:: Exercise brief ::
The line with "-MAINSTATE2 --> MAINSTATE4" marks where to begin. Please copy it and each line after it to the end of the records below, exactly.

Entries taken from a collection
==========

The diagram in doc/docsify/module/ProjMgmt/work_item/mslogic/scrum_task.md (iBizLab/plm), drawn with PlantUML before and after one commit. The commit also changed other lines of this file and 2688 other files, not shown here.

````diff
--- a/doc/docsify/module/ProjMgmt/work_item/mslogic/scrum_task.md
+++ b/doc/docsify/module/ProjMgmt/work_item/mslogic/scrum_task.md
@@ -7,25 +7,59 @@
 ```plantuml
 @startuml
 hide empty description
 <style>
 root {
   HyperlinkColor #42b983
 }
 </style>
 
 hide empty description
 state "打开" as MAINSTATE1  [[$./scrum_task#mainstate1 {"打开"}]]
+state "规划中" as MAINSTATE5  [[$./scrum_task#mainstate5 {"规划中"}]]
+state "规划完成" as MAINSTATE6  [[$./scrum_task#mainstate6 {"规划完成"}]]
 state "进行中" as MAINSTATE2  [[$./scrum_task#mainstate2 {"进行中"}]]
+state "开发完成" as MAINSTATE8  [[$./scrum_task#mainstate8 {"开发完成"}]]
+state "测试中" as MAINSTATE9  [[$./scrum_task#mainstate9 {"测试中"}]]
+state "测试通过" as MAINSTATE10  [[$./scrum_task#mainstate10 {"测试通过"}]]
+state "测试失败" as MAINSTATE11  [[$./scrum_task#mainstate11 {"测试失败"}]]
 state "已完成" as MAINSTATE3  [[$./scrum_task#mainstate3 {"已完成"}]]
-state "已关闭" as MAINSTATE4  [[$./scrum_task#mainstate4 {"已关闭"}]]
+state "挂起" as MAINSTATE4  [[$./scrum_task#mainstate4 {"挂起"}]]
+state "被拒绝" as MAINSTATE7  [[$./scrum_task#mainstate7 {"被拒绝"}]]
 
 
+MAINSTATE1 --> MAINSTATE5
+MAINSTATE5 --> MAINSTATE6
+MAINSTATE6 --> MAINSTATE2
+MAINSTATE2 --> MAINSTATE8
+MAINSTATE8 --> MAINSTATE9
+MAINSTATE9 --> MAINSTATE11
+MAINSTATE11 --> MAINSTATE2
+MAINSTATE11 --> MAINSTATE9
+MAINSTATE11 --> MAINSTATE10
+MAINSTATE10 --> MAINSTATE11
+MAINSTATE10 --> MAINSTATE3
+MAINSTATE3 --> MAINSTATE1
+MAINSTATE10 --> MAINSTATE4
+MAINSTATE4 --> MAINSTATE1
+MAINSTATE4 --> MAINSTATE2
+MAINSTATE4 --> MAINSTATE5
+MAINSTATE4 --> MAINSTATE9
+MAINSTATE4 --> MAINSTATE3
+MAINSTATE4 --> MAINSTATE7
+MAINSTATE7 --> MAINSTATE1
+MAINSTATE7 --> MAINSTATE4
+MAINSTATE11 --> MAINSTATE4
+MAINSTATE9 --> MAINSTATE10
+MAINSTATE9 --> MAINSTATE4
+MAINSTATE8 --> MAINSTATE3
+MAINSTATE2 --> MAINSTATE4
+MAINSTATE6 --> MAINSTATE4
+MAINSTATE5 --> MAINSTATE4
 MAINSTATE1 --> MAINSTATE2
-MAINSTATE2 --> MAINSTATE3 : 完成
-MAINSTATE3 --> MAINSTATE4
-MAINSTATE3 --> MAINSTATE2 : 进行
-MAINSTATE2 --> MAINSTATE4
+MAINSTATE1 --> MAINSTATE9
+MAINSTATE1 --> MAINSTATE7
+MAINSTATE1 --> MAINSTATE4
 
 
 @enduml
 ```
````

==========

:: Output below ::
-MAINSTATE2 --> MAINSTATE4
+MAINSTATE1 --> MAINSTATE9
+MAINSTATE1 --> MAINSTATE7
+MAINSTATE1 --> MAINSTATE4
 
 
 @enduml
 ```
````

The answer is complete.